## Assignment
In the listing below, every line with the word "variables" needs to be copied.

## Data excerpts
....
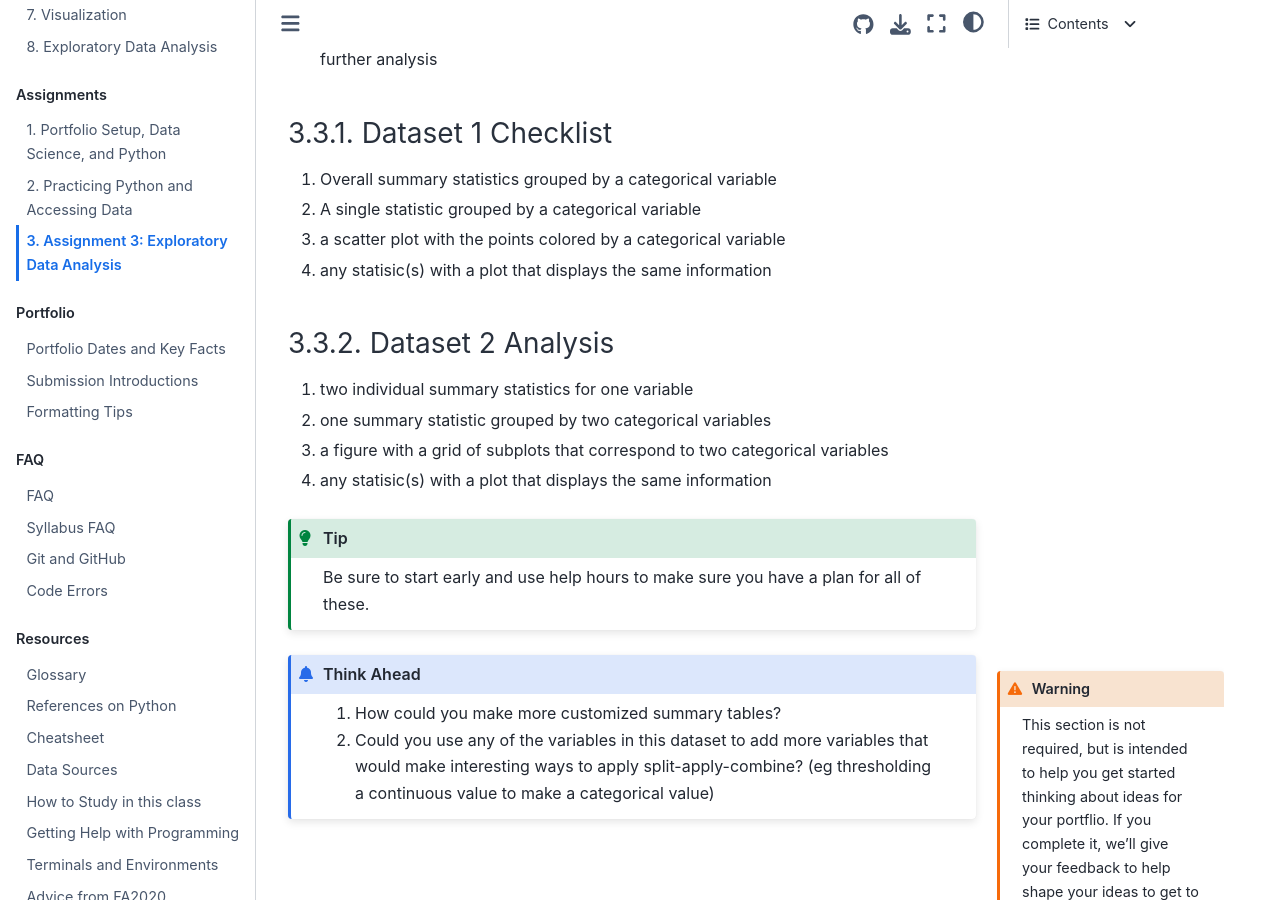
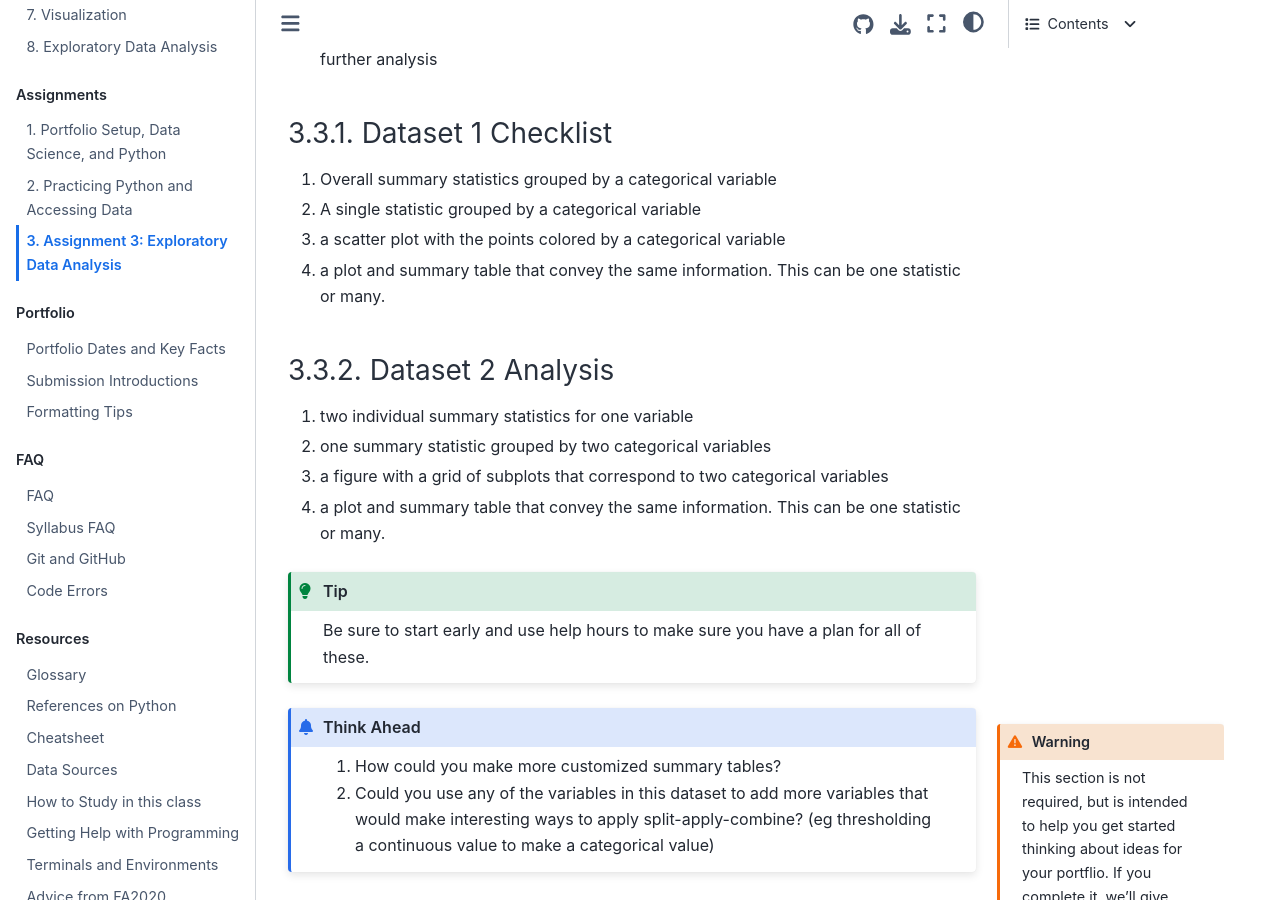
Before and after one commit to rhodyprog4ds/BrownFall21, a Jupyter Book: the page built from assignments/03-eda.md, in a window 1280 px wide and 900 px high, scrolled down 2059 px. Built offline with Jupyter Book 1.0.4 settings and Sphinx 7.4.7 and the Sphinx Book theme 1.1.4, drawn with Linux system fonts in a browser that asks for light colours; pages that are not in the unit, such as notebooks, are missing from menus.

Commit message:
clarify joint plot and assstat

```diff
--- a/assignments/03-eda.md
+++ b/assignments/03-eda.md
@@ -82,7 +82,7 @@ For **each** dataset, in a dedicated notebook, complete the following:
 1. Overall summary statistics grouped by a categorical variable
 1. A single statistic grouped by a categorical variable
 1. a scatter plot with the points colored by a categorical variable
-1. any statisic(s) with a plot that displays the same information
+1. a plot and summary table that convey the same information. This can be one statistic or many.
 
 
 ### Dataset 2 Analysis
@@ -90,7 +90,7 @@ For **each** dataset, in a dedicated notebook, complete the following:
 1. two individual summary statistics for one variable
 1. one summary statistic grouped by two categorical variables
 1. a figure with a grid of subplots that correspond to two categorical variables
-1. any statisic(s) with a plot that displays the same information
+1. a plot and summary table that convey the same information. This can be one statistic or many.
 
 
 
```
....
## Output for this task
 1. one summary statistic grouped by two categorical variables
 1. a figure with a grid of subplots that correspond to two categorical variables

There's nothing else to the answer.